— ASSIGNMENT —
Each line below is to be repeated exactly; any picture is to be left out.

(Web page edit records)
━━━━
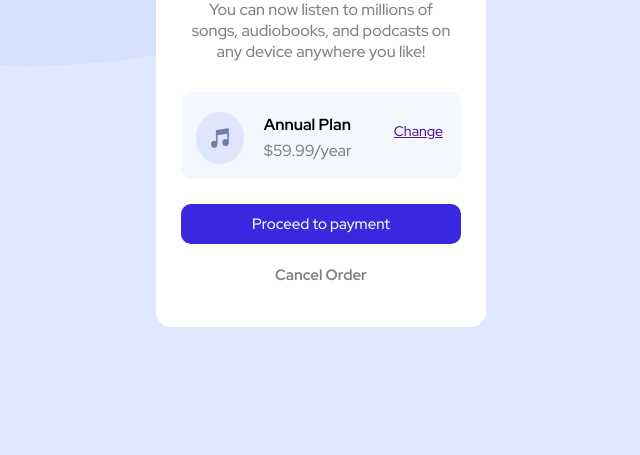
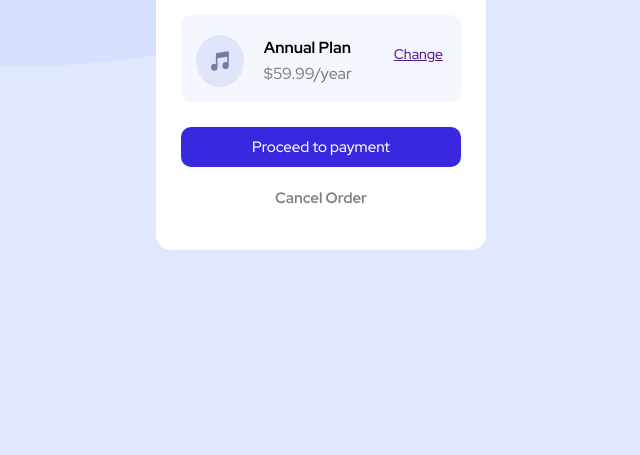
Before and after one commit to AlexandruStefanGherhes/Order-Summary, a plain HTML site: page index.html in a window 1280 px wide. Shown: the part 371-826 px from the top of the page, without its empty margins (319-959 px from the left). After the commit the page ends 800 px from the top, so only its background shows below. Drawn offline with Linux system fonts and the light colour scheme.

Commit message:
Centered main div with justify content and align items instead of margin 0 auto

```diff
--- a/style.css
+++ b/style.css
@@ -7,6 +7,10 @@
 }
 
 body {
+  display: flex;
+  height: 100vh;
+  justify-content: center;
+  align-items: center;
   font-family: "Red hat display", sans-serif;
   background-color: hsl(225, 100%, 94%);
   background-image: url("/images/pattern-background-desktop.svg");
@@ -18,8 +22,6 @@ body {
   height: 570px;
   max-width: 330px;
   background-color: white;
-  margin: 0px auto;
-  margin-top: 10%;
   margin-bottom: 10%;
   border-radius: 15px;
 }
@@ -66,6 +68,7 @@ body {
   margin-top: 5px;
   line-height: 1.6;
   max-width: 130px;
+  word-wrap: break-word;
 }
 
 span {
```
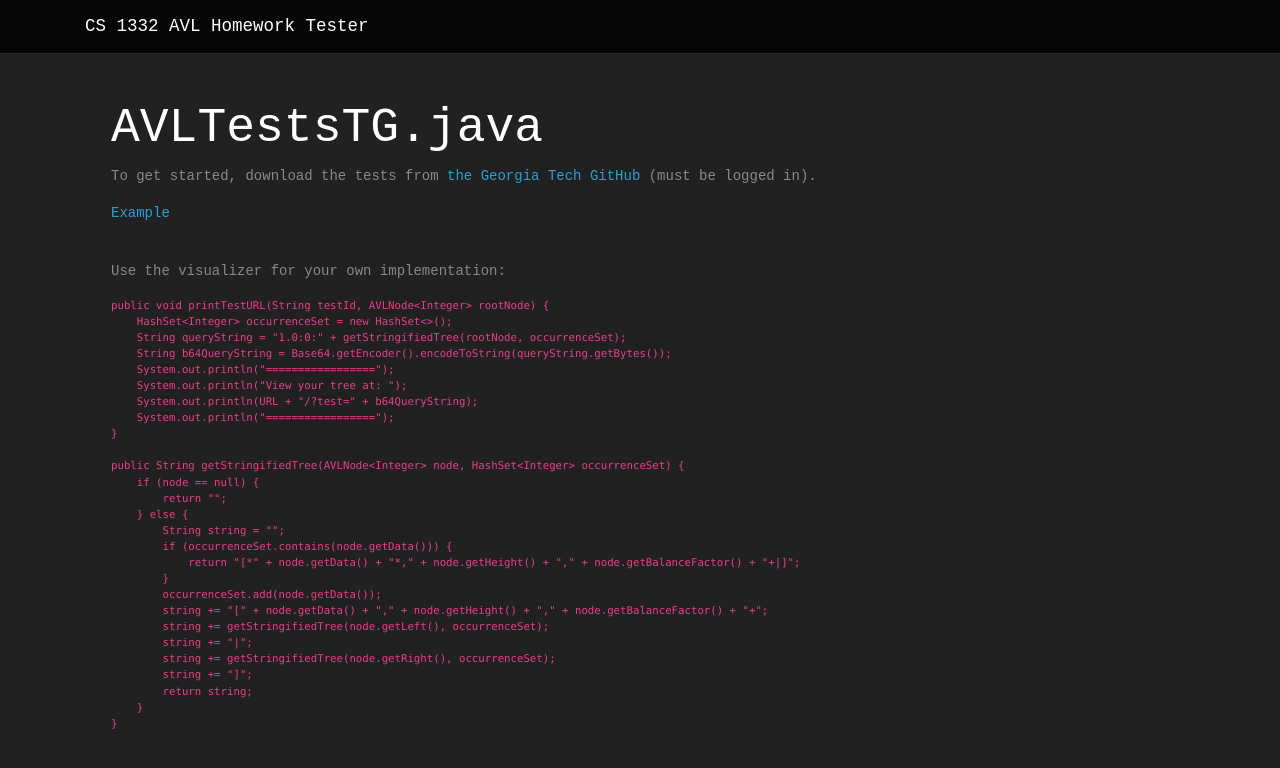
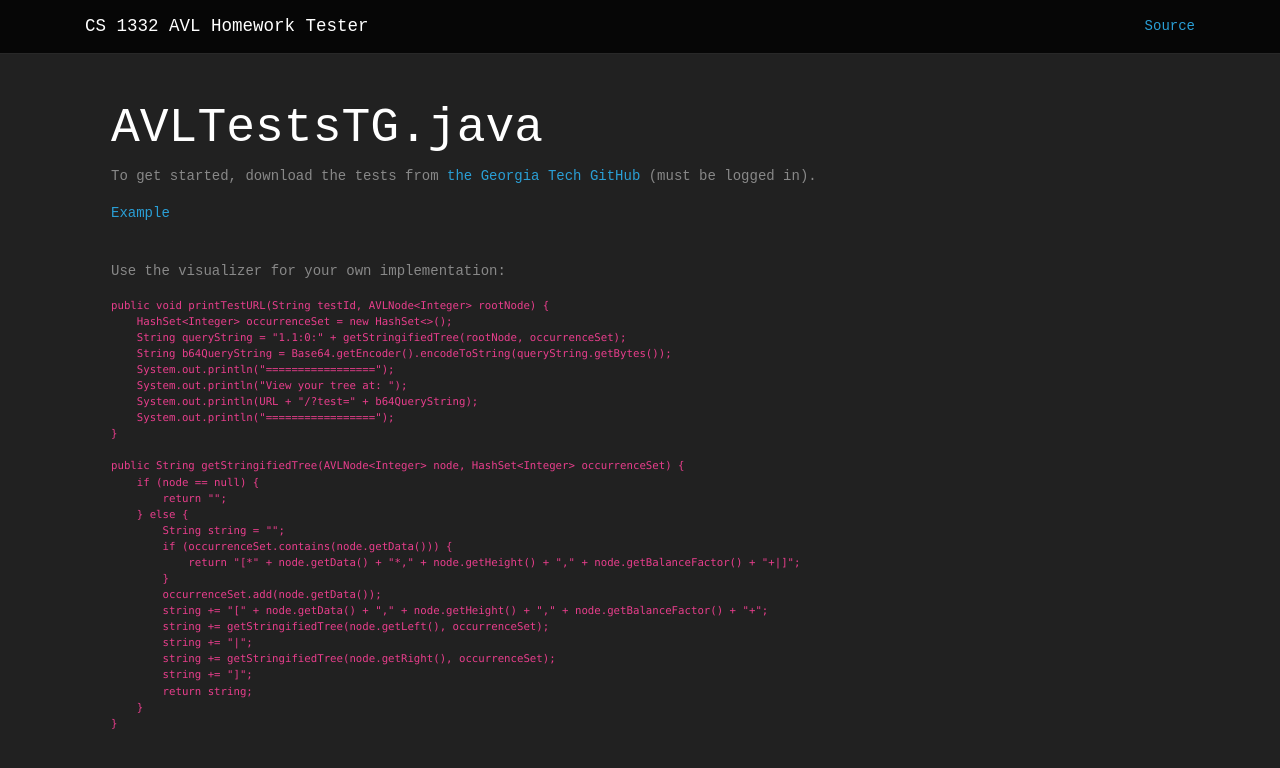
Before and after one commit to tillson/avl-test-visualizer, a React (Create React App) app: page / in a window 1280 px wide. Shown: the top 768 px of the page. Built offline with nearby package versions, Linux system fonts and the light colour scheme; a web font is replaced by a local one.

Commit message:
add version check

```diff
--- a/public/index.html
+++ b/public/index.html
@@ -9,13 +9,6 @@
     />
     <meta name="theme-color" content="#000000" />
     <link rel="manifest" href="https://avl-homework-tests.herokuapp.com/manifest.json" />
-    <script async src="//pagead2.googlesyndication.com/pagead/js/adsbygoogle.js"></script>
-    <script>
-      (adsbygoogle = window.adsbygoogle || []).push({
-        google_ad_client: "ca-pub-1288159725805816",
-        enable_page_level_ads: true
-      });
-    </script>
     <title>AVL Homework Tester</title>
   </head>
   <body>
--- a/src/AVLTree.js
+++ b/src/AVLTree.js
@@ -57,9 +57,7 @@ class AVLTree extends React.Component {
 
 
     drawTree() {
-        console.log('drawing');
         var data = this.state.treeObject;
-        console.log(data);
         var root = d3.hierarchy(data)
         var treeLayout = d3.tree();
         treeLayout.size([this.props.width, this.props.height]);
--- a/src/AVLWidget.js
+++ b/src/AVLWidget.js
@@ -2,6 +2,7 @@ import React from 'react';
 import AVLTree from './AVLTree.js'
 import successfulTestDataStore from './data.json';
 import { timingSafeEqual } from 'crypto';
+import Alert from './Alert.js';
 
 class AVLWidget extends React.Component {
     constructor(props) {
@@ -26,7 +27,7 @@ class AVLWidget extends React.Component {
                                 `
 public void printTestURL(String testId, AVLNode<Integer> rootNode) {
     HashSet<Integer> occurrenceSet = new HashSet<>();
-    String queryString = "1.0:0:" + getStringifiedTree(rootNode, occurrenceSet);
+    String queryString = "1.1:0:" + getStringifiedTree(rootNode, occurrenceSet);
     String b64QueryString = Base64.getEncoder().encodeToString(queryString.getBytes());
     System.out.println("=================");
     System.out.println("View your tree at: ");
@@ -60,6 +61,12 @@ public String getStringifiedTree(AVLNode<Integer> node, HashSet<Integer> occurre
         }
         return (
             <div className="avl-widget">
+                { this.state.data.version < 1.1 &&
+                            <Alert type="primary" text={
+                                ["A new version of AVLTestsTG has been released (1.1). You can download them from ",
+                                <a href='https://github.gatech.edu/gist/tgalloway7/68db1a275ed8899469a2b055e4b96247'>the Georgia Tech GitHub.</a>]}>
+                            </Alert>
+                }
                 <h4 className="error">Failed: Test {this.state.data.testId} - { this.state.data.successfulTestData ? this.state.data.successfulTestData.desc : ''}</h4>
                 <div className="row avl-row">
                 <div className="col-md-6">
@@ -84,7 +91,6 @@ public String getStringifiedTree(AVLNode<Integer> node, HashSet<Integer> occurre
             const dataString = atob(endInformation.substr(7));
             const dataArray = dataString.split(':');
             const treeString = dataArray[2];
-            console.log(treeString);
             const treeObject = this.recursiveBuildNode(treeString);
             var dataObj = {
                 version: parseFloat(dataArray[0]),
@@ -148,17 +154,17 @@ public String getStringifiedTree(AVLNode<Integer> node, HashSet<Integer> occurre
                 }
                 index++;
             }
-            if (index > 100) {
-                console.log(5);
-                return;
-            }
             splitIndex = index;
         }
         if (childData.substr(splitIndex).length > 1) {
             rightChildString = childData.substr(splitIndex + 1);
         }
-        node.children.push(this.recursiveBuildNode(leftChildString));
-        node.children.push(this.recursiveBuildNode(rightChildString));
+        if (leftChildString != '') {
+            node.children.push(this.recursiveBuildNode(leftChildString));
+        }
+        if (rightChildString != '') {
+            node.children.push(this.recursiveBuildNode(rightChildString));
+        }
         if (node.children.length == 0) {
             node.children = null;
         }
--- /dev/null
+++ b/src/Alert.js
@@ -0,0 +1,22 @@
+import React from 'react';
+
+class AVLWidget extends React.Component {
+    constructor(props) {
+        super(props);
+        this.state = {
+            visible: true,
+        };
+    }
+
+    render() {
+        if (this.state.visible) {
+            return (<div className={"alert alert-" + this.props.type } role="alert">
+                { this.props.text }
+            </div>
+            )
+        }
+    }
+
+  }
+
+  export default AVLWidget;
--- a/src/NavBar.js
+++ b/src/NavBar.js
@@ -6,6 +6,9 @@ class NavBar extends React.Component {
         <div className="navbar navbar-expand-lg fixed-top navbar-dark bg-dark">
             <div className="container">
                 <a href="/" className="navbar-brand">CS 1332 AVL Homework Tester</a>
+                <ul class="nav navbar-nav navbar-right">
+                  <li className="nav-item"><a href="https://github.com/tillson/avl-test-visualizer">Source</a></li>
+                </ul>
             </div>
         </div>
       )
```
Also changed, not shown: src/data.json (+1 -1 lines).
━━━━
— RESPONSE TO THIS TASK —
Before and after one commit to AlexandruStefanGherhes/Order-Summary, a plain HTML site: page index.html in a window 1280 px wide. Shown: the part 371-826 px from the top of the page, without its empty margins (319-959 px from the left). After the commit the page ends 800 px from the top, so only its background shows below. Drawn offline with Linux system fonts and the light colour scheme.

Commit message:
Centered main div with justify content and align items instead of margin 0 auto

```diff
--- a/style.css
+++ b/style.css
@@ -7,6 +7,10 @@
 }
 
 body {
+  display: flex;
+  height: 100vh;
+  justify-content: center;
+  align-items: center;
   font-family: "Red hat display", sans-serif;
   background-color: hsl(225, 100%, 94%);
   background-image: url("/images/pattern-background-desktop.svg");
@@ -18,8 +22,6 @@ body {
   height: 570px;
   max-width: 330px;
   background-color: white;
-  margin: 0px auto;
-  margin-top: 10%;
   margin-bottom: 10%;
   border-radius: 15px;
 }
@@ -66,6 +68,7 @@ body {
   margin-top: 5px;
   line-height: 1.6;
   max-width: 130px;
+  word-wrap: break-word;
 }
 
 span {
```
Before and after one commit to tillson/avl-test-visualizer, a React (Create React App) app: page / in a window 1280 px wide. Shown: the top 768 px of the page. Built offline with nearby package versions, Linux system fonts and the light colour scheme; a web font is replaced by a local one.

Commit message:
add version check

```diff
--- a/public/index.html
+++ b/public/index.html
@@ -9,13 +9,6 @@
     />
     <meta name="theme-color" content="#000000" />
     <link rel="manifest" href="https://avl-homework-tests.herokuapp.com/manifest.json" />
-    <script async src="//pagead2.googlesyndication.com/pagead/js/adsbygoogle.js"></script>
-    <script>
-      (adsbygoogle = window.adsbygoogle || []).push({
-        google_ad_client: "ca-pub-1288159725805816",
-        enable_page_level_ads: true
-      });
-    </script>
     <title>AVL Homework Tester</title>
   </head>
   <body>
--- a/src/AVLTree.js
+++ b/src/AVLTree.js
@@ -57,9 +57,7 @@ class AVLTree extends React.Component {
 
 
     drawTree() {
-        console.log('drawing');
         var data = this.state.treeObject;
-        console.log(data);
         var root = d3.hierarchy(data)
         var treeLayout = d3.tree();
         treeLayout.size([this.props.width, this.props.height]);
--- a/src/AVLWidget.js
+++ b/src/AVLWidget.js
@@ -2,6 +2,7 @@ import React from 'react';
 import AVLTree from './AVLTree.js'
 import successfulTestDataStore from './data.json';
 import { timingSafeEqual } from 'crypto';
+import Alert from './Alert.js';
 
 class AVLWidget extends React.Component {
     constructor(props) {
@@ -26,7 +27,7 @@ class AVLWidget extends React.Component {
                                 `
 public void printTestURL(String testId, AVLNode<Integer> rootNode) {
     HashSet<Integer> occurrenceSet = new HashSet<>();
-    String queryString = "1.0:0:" + getStringifiedTree(rootNode, occurrenceSet);
+    String queryString = "1.1:0:" + getStringifiedTree(rootNode, occurrenceSet);
     String b64QueryString = Base64.getEncoder().encodeToString(queryString.getBytes());
     System.out.println("=================");
     System.out.println("View your tree at: ");
@@ -60,6 +61,12 @@ public String getStringifiedTree(AVLNode<Integer> node, HashSet<Integer> occurre
         }
         return (
             <div className="avl-widget">
+                { this.state.data.version < 1.1 &&
+                            <Alert type="primary" text={
+                                ["A new version of AVLTestsTG has been released (1.1). You can download them from ",
+                                <a href='https://github.gatech.edu/gist/tgalloway7/68db1a275ed8899469a2b055e4b96247'>the Georgia Tech GitHub.</a>]}>
+                            </Alert>
+                }
                 <h4 className="error">Failed: Test {this.state.data.testId} - { this.state.data.successfulTestData ? this.state.data.successfulTestData.desc : ''}</h4>
                 <div className="row avl-row">
                 <div className="col-md-6">
@@ -84,7 +91,6 @@ public String getStringifiedTree(AVLNode<Integer> node, HashSet<Integer> occurre
             const dataString = atob(endInformation.substr(7));
             const dataArray = dataString.split(':');
             const treeString = dataArray[2];
-            console.log(treeString);
             const treeObject = this.recursiveBuildNode(treeString);
             var dataObj = {
                 version: parseFloat(dataArray[0]),
@@ -148,17 +154,17 @@ public String getStringifiedTree(AVLNode<Integer> node, HashSet<Integer> occurre
                 }
                 index++;
             }
-            if (index > 100) {
-                console.log(5);
-                return;
-            }
             splitIndex = index;
         }
         if (childData.substr(splitIndex).length > 1) {
             rightChildString = childData.substr(splitIndex + 1);
         }
-        node.children.push(this.recursiveBuildNode(leftChildString));
-        node.children.push(this.recursiveBuildNode(rightChildString));
+        if (leftChildString != '') {
+            node.children.push(this.recursiveBuildNode(leftChildString));
+        }
+        if (rightChildString != '') {
+            node.children.push(this.recursiveBuildNode(rightChildString));
+        }
         if (node.children.length == 0) {
             node.children = null;
         }
--- /dev/null
+++ b/src/Alert.js
@@ -0,0 +1,22 @@
+import React from 'react';
+
+class AVLWidget extends React.Component {
+    constructor(props) {
+        super(props);
+        this.state = {
+            visible: true,
+        };
+    }
+
+    render() {
+        if (this.state.visible) {
+            return (<div className={"alert alert-" + this.props.type } role="alert">
+                { this.props.text }
+            </div>
+            )
+        }
+    }
+
+  }
+
+  export default AVLWidget;
--- a/src/NavBar.js
+++ b/src/NavBar.js
@@ -6,6 +6,9 @@ class NavBar extends React.Component {
         <div className="navbar navbar-expand-lg fixed-top navbar-dark bg-dark">
             <div className="container">
                 <a href="/" className="navbar-brand">CS 1332 AVL Homework Tester</a>
+                <ul class="nav navbar-nav navbar-right">
+                  <li className="nav-item"><a href="https://github.com/tillson/avl-test-visualizer">Source</a></li>
+                </ul>
             </div>
         </div>
       )
```
Also changed, not shown: src/data.json (+1 -1 lines).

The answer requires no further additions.